What to produce:
Reproduce the data exactly as it stands.

Dataset content:

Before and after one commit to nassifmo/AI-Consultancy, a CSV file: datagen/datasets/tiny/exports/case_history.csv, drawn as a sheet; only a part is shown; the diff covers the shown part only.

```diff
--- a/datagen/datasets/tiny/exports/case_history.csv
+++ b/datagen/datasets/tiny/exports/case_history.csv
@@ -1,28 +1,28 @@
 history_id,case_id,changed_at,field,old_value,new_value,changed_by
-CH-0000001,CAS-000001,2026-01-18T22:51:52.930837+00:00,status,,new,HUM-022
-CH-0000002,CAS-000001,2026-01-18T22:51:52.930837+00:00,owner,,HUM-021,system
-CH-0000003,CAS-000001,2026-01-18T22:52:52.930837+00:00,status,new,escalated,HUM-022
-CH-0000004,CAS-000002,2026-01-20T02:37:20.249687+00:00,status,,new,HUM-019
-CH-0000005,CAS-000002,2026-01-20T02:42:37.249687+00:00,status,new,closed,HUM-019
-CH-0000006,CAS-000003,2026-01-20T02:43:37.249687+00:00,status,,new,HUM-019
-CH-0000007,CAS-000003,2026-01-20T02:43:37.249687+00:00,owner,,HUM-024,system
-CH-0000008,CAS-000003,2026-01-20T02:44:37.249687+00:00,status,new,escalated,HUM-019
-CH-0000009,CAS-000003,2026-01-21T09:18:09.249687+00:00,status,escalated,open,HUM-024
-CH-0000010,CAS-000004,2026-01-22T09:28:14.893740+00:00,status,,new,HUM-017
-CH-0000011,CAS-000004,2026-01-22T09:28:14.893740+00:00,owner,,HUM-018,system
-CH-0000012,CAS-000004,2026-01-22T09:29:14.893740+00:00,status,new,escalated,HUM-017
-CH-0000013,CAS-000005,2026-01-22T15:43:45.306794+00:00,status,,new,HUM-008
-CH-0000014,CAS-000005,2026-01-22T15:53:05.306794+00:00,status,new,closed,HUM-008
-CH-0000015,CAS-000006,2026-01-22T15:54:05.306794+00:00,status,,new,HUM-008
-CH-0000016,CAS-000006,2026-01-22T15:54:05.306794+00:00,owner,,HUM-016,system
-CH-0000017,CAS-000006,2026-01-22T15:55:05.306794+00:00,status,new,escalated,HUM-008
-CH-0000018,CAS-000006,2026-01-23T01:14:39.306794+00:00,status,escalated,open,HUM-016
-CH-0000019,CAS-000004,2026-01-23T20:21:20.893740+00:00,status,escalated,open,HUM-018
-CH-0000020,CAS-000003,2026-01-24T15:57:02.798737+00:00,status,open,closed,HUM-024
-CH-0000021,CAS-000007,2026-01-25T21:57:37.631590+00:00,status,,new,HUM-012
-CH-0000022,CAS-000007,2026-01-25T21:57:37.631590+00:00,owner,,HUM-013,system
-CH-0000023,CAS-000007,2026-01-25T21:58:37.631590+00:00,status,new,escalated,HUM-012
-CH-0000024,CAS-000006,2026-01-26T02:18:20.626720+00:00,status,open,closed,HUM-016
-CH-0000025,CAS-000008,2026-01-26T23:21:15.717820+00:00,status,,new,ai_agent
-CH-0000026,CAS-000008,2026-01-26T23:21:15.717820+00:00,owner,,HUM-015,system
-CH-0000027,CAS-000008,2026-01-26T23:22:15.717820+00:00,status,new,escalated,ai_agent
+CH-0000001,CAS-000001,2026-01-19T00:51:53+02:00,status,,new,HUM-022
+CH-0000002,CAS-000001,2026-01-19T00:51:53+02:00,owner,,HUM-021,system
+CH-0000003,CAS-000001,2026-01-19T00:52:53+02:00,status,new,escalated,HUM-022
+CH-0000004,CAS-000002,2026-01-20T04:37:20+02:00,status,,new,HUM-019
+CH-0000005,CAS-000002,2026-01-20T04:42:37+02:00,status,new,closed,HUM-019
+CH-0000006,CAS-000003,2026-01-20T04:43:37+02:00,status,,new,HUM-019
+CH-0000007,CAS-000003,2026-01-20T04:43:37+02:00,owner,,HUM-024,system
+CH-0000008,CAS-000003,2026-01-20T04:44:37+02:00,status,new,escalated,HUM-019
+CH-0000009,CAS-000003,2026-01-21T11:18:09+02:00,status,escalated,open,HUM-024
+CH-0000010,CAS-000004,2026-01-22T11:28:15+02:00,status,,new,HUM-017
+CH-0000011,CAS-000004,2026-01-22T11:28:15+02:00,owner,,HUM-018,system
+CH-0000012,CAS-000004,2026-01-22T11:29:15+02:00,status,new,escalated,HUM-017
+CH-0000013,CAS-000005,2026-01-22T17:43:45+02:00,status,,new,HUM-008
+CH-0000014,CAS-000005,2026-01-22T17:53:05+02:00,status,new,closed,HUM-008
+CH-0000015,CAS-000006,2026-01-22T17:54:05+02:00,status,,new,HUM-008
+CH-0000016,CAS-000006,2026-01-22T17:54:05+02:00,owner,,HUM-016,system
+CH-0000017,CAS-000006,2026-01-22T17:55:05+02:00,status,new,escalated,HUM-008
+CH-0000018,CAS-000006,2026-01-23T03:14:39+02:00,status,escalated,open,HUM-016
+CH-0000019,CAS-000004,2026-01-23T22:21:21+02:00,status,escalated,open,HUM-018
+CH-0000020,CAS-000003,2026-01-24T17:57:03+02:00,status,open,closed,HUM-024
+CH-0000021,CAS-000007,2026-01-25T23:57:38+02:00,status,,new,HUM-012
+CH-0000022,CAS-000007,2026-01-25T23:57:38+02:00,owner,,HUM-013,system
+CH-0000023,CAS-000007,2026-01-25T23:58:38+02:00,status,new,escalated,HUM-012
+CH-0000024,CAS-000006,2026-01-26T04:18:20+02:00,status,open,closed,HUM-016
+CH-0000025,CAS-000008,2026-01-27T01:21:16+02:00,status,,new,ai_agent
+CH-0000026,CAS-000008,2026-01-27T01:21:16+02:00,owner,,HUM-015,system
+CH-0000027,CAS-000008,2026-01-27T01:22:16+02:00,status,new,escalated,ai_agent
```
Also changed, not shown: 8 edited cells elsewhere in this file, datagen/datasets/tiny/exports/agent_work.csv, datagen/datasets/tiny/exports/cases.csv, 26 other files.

Task output:
Before and after one commit to nassifmo/AI-Consultancy, a CSV file: datagen/datasets/tiny/exports/case_history.csv, drawn as a sheet; only a part is shown; the diff covers the shown part only.

```diff
--- a/datagen/datasets/tiny/exports/case_history.csv
+++ b/datagen/datasets/tiny/exports/case_history.csv
@@ -1,28 +1,28 @@
 history_id,case_id,changed_at,field,old_value,new_value,changed_by
-CH-0000001,CAS-000001,2026-01-18T22:51:52.930837+00:00,status,,new,HUM-022
-CH-0000002,CAS-000001,2026-01-18T22:51:52.930837+00:00,owner,,HUM-021,system
-CH-0000003,CAS-000001,2026-01-18T22:52:52.930837+00:00,status,new,escalated,HUM-022
-CH-0000004,CAS-000002,2026-01-20T02:37:20.249687+00:00,status,,new,HUM-019
-CH-0000005,CAS-000002,2026-01-20T02:42:37.249687+00:00,status,new,closed,HUM-019
-CH-0000006,CAS-000003,2026-01-20T02:43:37.249687+00:00,status,,new,HUM-019
-CH-0000007,CAS-000003,2026-01-20T02:43:37.249687+00:00,owner,,HUM-024,system
-CH-0000008,CAS-000003,2026-01-20T02:44:37.249687+00:00,status,new,escalated,HUM-019
-CH-0000009,CAS-000003,2026-01-21T09:18:09.249687+00:00,status,escalated,open,HUM-024
-CH-0000010,CAS-000004,2026-01-22T09:28:14.893740+00:00,status,,new,HUM-017
-CH-0000011,CAS-000004,2026-01-22T09:28:14.893740+00:00,owner,,HUM-018,system
-CH-0000012,CAS-000004,2026-01-22T09:29:14.893740+00:00,status,new,escalated,HUM-017
-CH-0000013,CAS-000005,2026-01-22T15:43:45.306794+00:00,status,,new,HUM-008
-CH-0000014,CAS-000005,2026-01-22T15:53:05.306794+00:00,status,new,closed,HUM-008
-CH-0000015,CAS-000006,2026-01-22T15:54:05.306794+00:00,status,,new,HUM-008
-CH-0000016,CAS-000006,2026-01-22T15:54:05.306794+00:00,owner,,HUM-016,system
-CH-0000017,CAS-000006,2026-01-22T15:55:05.306794+00:00,status,new,escalated,HUM-008
-CH-0000018,CAS-000006,2026-01-23T01:14:39.306794+00:00,status,escalated,open,HUM-016
-CH-0000019,CAS-000004,2026-01-23T20:21:20.893740+00:00,status,escalated,open,HUM-018
-CH-0000020,CAS-000003,2026-01-24T15:57:02.798737+00:00,status,open,closed,HUM-024
-CH-0000021,CAS-000007,2026-01-25T21:57:37.631590+00:00,status,,new,HUM-012
-CH-0000022,CAS-000007,2026-01-25T21:57:37.631590+00:00,owner,,HUM-013,system
-CH-0000023,CAS-000007,2026-01-25T21:58:37.631590+00:00,status,new,escalated,HUM-012
-CH-0000024,CAS-000006,2026-01-26T02:18:20.626720+00:00,status,open,closed,HUM-016
-CH-0000025,CAS-000008,2026-01-26T23:21:15.717820+00:00,status,,new,ai_agent
-CH-0000026,CAS-000008,2026-01-26T23:21:15.717820+00:00,owner,,HUM-015,system
-CH-0000027,CAS-000008,2026-01-26T23:22:15.717820+00:00,status,new,escalated,ai_agent
+CH-0000001,CAS-000001,2026-01-19T00:51:53+02:00,status,,new,HUM-022
+CH-0000002,CAS-000001,2026-01-19T00:51:53+02:00,owner,,HUM-021,system
+CH-0000003,CAS-000001,2026-01-19T00:52:53+02:00,status,new,escalated,HUM-022
+CH-0000004,CAS-000002,2026-01-20T04:37:20+02:00,status,,new,HUM-019
+CH-0000005,CAS-000002,2026-01-20T04:42:37+02:00,status,new,closed,HUM-019
+CH-0000006,CAS-000003,2026-01-20T04:43:37+02:00,status,,new,HUM-019
+CH-0000007,CAS-000003,2026-01-20T04:43:37+02:00,owner,,HUM-024,system
+CH-0000008,CAS-000003,2026-01-20T04:44:37+02:00,status,new,escalated,HUM-019
+CH-0000009,CAS-000003,2026-01-21T11:18:09+02:00,status,escalated,open,HUM-024
+CH-0000010,CAS-000004,2026-01-22T11:28:15+02:00,status,,new,HUM-017
+CH-0000011,CAS-000004,2026-01-22T11:28:15+02:00,owner,,HUM-018,system
+CH-0000012,CAS-000004,2026-01-22T11:29:15+02:00,status,new,escalated,HUM-017
+CH-0000013,CAS-000005,2026-01-22T17:43:45+02:00,status,,new,HUM-008
+CH-0000014,CAS-000005,2026-01-22T17:53:05+02:00,status,new,closed,HUM-008
+CH-0000015,CAS-000006,2026-01-22T17:54:05+02:00,status,,new,HUM-008
+CH-0000016,CAS-000006,2026-01-22T17:54:05+02:00,owner,,HUM-016,system
+CH-0000017,CAS-000006,2026-01-22T17:55:05+02:00,status,new,escalated,HUM-008
+CH-0000018,CAS-000006,2026-01-23T03:14:39+02:00,status,escalated,open,HUM-016
+CH-0000019,CAS-000004,2026-01-23T22:21:21+02:00,status,escalated,open,HUM-018
+CH-0000020,CAS-000003,2026-01-24T17:57:03+02:00,status,open,closed,HUM-024
+CH-0000021,CAS-000007,2026-01-25T23:57:38+02:00,status,,new,HUM-012
+CH-0000022,CAS-000007,2026-01-25T23:57:38+02:00,owner,,HUM-013,system
+CH-0000023,CAS-000007,2026-01-25T23:58:38+02:00,status,new,escalated,HUM-012
+CH-0000024,CAS-000006,2026-01-26T04:18:20+02:00,status,open,closed,HUM-016
+CH-0000025,CAS-000008,2026-01-27T01:21:16+02:00,status,,new,ai_agent
+CH-0000026,CAS-000008,2026-01-27T01:21:16+02:00,owner,,HUM-015,system
+CH-0000027,CAS-000008,2026-01-27T01:22:16+02:00,status,new,escalated,ai_agent
```
Also changed, not shown: 8 edited cells elsewhere in this file, datagen/datasets/tiny/exports/agent_work.csv, datagen/datasets/tiny/exports/cases.csv, 26 other files.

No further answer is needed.